When a person is looking to start a business in Florida, there are a host of different factors that they must consider before opening their doors, in order to give the business the best possible chance to endure. The type of business one chooses to form is perhaps the most important factor, as different Florida entities place very different responsibilities on their owners and operators.

Necessary To Balance Interests

While there are very few restrictions on who can form a business in the United States, there are certain legal structures that all businesses must follow. Licenses and permits are necessary depending on the type of business one wants to run, but beyond that, a business must be set up in a manner that will efficiently grow its reach and make profit for its shareholders. An owner can decide which type of legal entity they want their business to be, but must make an informed choice based on balancing the potential issues. Examples include:

  • Tax considerations;
  • Potential personal liability risks to the owner;
  • How many executives will be involved (for example, a sole proprietorship is a poor choice for a business where three people have equal amounts of authority);
  • Your plans for expansion, both fiscally and geographically; and
  • Trying to maintain a level of adaptability so as to avoid stagnation, among other intangibles.
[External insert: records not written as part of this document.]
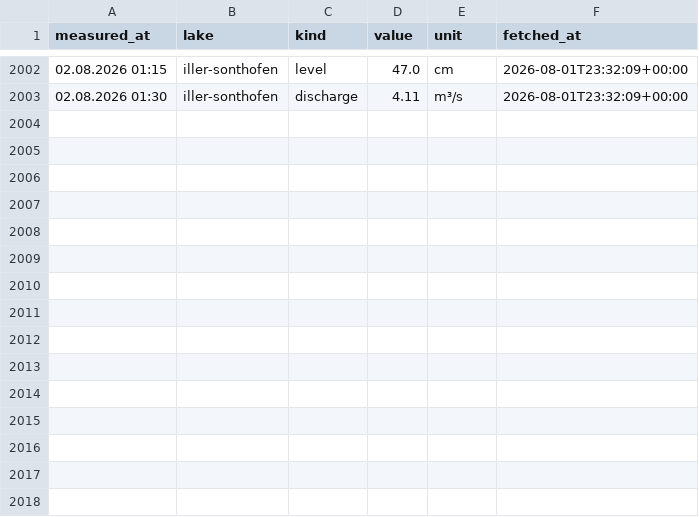
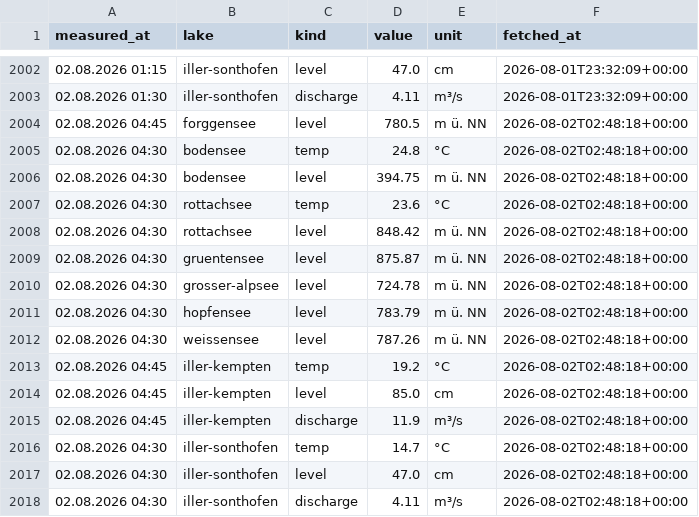
Before and after one commit to nicolaslekai/allgau, a CSV file: data/timeseries/lakes.csv, drawn as a sheet; only a part is shown, gaps mark what is left out; the diff names each change by its address in the sheet, - before the commit and + after, or states it on an @@ line.

Commit message:
data: GKD lake snapshot 2026-08-02 02:48 UTC

```diff
--- a/data/timeseries/lakes.csv
+++ b/data/timeseries/lakes.csv
+row 2004: 02.08.2026 04:45 | forggensee | level | 780.5 | m ü. NN | 2026-08-02T02:48:18+00:00
+row 2005: 02.08.2026 04:30 | bodensee | temp | 24.8 | °C | 2026-08-02T02:48:18+00:00
+row 2006: 02.08.2026 04:30 | bodensee | level | 394.75 | m ü. NN | 2026-08-02T02:48:18+00:00
+row 2007: 02.08.2026 04:30 | rottachsee | temp | 23.6 | °C | 2026-08-02T02:48:18+00:00
+row 2008: 02.08.2026 04:30 | rottachsee | level | 848.42 | m ü. NN | 2026-08-02T02:48:18+00:00
+row 2009: 02.08.2026 04:30 | gruentensee | level | 875.87 | m ü. NN | 2026-08-02T02:48:18+00:00
+row 2010: 02.08.2026 04:30 | grosser-alpsee | level | 724.78 | m ü. NN | 2026-08-02T02:48:18+00:00
+row 2011: 02.08.2026 04:30 | hopfensee | level | 783.79 | m ü. NN | 2026-08-02T02:48:18+00:00
+row 2012: 02.08.2026 04:30 | weissensee | level | 787.26 | m ü. NN | 2026-08-02T02:48:18+00:00
+row 2013: 02.08.2026 04:45 | iller-kempten | temp | 19.2 | °C | 2026-08-02T02:48:18+00:00
+row 2014: 02.08.2026 04:45 | iller-kempten | level | 85.0 | cm | 2026-08-02T02:48:18+00:00
+row 2015: 02.08.2026 04:45 | iller-kempten | discharge | 11.9 | m³/s | 2026-08-02T02:48:18+00:00
+row 2016: 02.08.2026 04:30 | iller-sonthofen | temp | 14.7 | °C | 2026-08-02T02:48:18+00:00
+row 2017: 02.08.2026 04:30 | iller-sonthofen | level | 47.0 | cm | 2026-08-02T02:48:18+00:00
+row 2018: 02.08.2026 04:30 | iller-sonthofen | discharge | 4.11 | m³/s | 2026-08-02T02:48:18+00:00
```
Also changed, not shown: 1 other file.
Every business will have different requirements, but the most common legal structures in Florida are partnerships, S-corporations, C-corporations, and limited liability companies (LLCs).

Personal Liability Matters

Perhaps the most significant factor for many new business owners is the issue of how much personal liability they will be forced to bear if their business is pulled into litigation. Many novice owners are unaware that in Florida, merely beginning to do business, without any kind of paperwork or even a business name (also referred to as a d/b/a or dba name), creates a sole proprietorship. (That said, if you do choose to do business under a fictitious name, Florida law does require you to register it with the state.)

Sole proprietorships have no ‘wall’ between the business and the owner, so if the business is sued, the owner cannot protect their assets without running afoul of the law. Conversely, a limited liability corporation (LLC) allows an owner to preserve personal assets since the business is a separate entity from them. LLCs are referred to as pass-through entities, which means that an individual owner or shareholder will report their profit and loss on their taxes, rather than doing so for the entire business.

Contact A Seminole, FL Business Entity Formation Attorney

Creating a business can be one of the most important things a person can do. If you have questions or concerns about getting yours off the ground, calling a Florida business entity formation attorney from the Hunt Law Group can be the best choice for you. Contact us today at (727) 471-0444 for a consultation.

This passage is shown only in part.